Given the jazz provenance of Kim Sanders, prior expectations that this is a jazz album may be justified. A few minutes listening to this CD however, will quickly put such suppositions to rest. From the very first track, the dominant flavour is clearly not just Middle Eastern but very particular strands within the complex heritage of Middle Eastern music and Balkan music.
A major part of this album is a modern interpretation of Traditional Mevlevi (Whirling Dervish) and Balkan dance music. Yet it loses none of the meditative and languid qualities of the original trance music, especially in the initial tracks, “Saba Saz Semaisi” and “Kimizi Gul”, but most apparent in Kim Sanders’ own composition “Saba Taksim”.
These pieces give way to the effervescence of “Solitary Circumambulation”, an acquired taste perhaps, being according to the liner notes, the world’s first composition for gaida, Hammond organ, and surdo, as well as the more buoyant “Kaval Taksim.” Yet, the real beauty of the album is the way that the bulk of the tracks achieve the near impossible feat of exuding a sound that is elegiac but at the same time spirited. The hauntingly beautiful “Gidemem Siraza ben” is almost heartrending in this technically masterful and emotionally uplifting intertwining of the plaintive with the exuberant. If there is a killer track in this album, this has to be it.
It is little wonder that the album announces itself as trance music-the listener is transported by this otherworldly music to a mysterious and rarefied atmosphere.
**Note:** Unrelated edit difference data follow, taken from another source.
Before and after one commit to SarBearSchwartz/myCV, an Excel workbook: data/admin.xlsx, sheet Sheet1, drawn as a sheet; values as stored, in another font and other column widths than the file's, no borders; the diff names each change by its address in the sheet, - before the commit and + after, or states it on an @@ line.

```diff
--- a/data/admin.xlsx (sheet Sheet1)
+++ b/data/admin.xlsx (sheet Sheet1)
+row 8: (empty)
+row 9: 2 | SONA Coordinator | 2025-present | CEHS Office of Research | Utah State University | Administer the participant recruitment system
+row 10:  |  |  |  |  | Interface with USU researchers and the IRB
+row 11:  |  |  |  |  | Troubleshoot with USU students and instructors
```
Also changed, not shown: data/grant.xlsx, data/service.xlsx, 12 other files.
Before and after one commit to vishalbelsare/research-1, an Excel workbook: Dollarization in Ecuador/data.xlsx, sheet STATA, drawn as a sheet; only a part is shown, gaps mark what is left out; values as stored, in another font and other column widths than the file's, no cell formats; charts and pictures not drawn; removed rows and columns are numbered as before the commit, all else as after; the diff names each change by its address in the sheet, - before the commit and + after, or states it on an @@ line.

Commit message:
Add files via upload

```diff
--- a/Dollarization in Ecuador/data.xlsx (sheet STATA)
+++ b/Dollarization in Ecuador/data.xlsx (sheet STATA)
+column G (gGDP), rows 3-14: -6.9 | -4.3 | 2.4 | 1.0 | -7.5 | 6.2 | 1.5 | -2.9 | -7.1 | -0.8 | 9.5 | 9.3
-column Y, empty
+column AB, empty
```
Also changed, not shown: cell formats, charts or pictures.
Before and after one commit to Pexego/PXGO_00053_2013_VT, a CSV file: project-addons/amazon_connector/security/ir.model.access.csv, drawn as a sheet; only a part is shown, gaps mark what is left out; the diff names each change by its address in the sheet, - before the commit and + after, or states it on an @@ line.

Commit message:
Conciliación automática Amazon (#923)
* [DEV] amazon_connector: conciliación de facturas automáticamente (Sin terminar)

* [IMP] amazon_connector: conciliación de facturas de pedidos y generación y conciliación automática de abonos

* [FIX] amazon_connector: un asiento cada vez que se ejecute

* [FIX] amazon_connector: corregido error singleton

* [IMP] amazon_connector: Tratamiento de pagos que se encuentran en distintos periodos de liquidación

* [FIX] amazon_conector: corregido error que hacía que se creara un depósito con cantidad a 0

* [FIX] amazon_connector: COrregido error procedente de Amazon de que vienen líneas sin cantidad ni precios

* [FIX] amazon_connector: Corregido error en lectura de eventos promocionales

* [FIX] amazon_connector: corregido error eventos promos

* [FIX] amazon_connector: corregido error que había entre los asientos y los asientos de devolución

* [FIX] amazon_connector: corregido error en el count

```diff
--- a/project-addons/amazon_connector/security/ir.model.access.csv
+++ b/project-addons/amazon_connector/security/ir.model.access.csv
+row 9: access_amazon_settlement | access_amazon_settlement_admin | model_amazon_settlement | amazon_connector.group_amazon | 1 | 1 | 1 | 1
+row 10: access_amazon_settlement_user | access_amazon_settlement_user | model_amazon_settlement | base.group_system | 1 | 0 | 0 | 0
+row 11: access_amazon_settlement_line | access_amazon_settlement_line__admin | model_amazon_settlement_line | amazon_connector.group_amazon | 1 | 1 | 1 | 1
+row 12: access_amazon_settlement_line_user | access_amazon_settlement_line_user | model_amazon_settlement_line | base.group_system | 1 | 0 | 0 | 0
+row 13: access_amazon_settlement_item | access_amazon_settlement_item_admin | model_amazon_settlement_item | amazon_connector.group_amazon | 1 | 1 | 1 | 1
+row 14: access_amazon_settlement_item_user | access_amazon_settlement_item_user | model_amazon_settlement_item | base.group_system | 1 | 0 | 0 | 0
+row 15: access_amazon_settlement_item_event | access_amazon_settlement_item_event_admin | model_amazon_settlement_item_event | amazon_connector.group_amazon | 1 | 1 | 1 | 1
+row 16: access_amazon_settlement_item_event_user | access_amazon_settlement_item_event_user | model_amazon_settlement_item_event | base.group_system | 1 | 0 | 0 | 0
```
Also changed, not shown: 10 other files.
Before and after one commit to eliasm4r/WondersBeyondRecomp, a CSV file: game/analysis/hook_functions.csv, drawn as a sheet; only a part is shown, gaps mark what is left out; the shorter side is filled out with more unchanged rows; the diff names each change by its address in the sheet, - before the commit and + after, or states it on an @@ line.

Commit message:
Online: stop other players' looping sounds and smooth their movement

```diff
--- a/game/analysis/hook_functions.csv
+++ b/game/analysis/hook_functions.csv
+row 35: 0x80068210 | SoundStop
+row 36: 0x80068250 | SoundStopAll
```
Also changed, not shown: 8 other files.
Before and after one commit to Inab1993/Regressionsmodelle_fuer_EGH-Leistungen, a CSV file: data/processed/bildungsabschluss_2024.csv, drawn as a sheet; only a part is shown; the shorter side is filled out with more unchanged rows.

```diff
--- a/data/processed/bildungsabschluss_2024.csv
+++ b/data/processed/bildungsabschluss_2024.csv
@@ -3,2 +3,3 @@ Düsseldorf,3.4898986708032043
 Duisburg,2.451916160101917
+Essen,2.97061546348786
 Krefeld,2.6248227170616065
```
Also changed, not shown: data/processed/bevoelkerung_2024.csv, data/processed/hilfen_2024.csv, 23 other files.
Kim Sanders’ superb flute playing, with the Turkish ney and the Bulgarian wooden kaval goes a long way in creating the overarching mesmerising quality of this album.
Multi-instrumentalist Kim Sanders achieves total command over all his instruments and together with Peter Kennard has produced a masterful album which is an ideal vehicle for a breakthrough to a wider audience.
– Dush Perera, Jazz’n’Blues (Trance’n’Dancin was Jazz’n’BluesAlbum of the Month Jan 06)
Rating 4 stars (out of 5)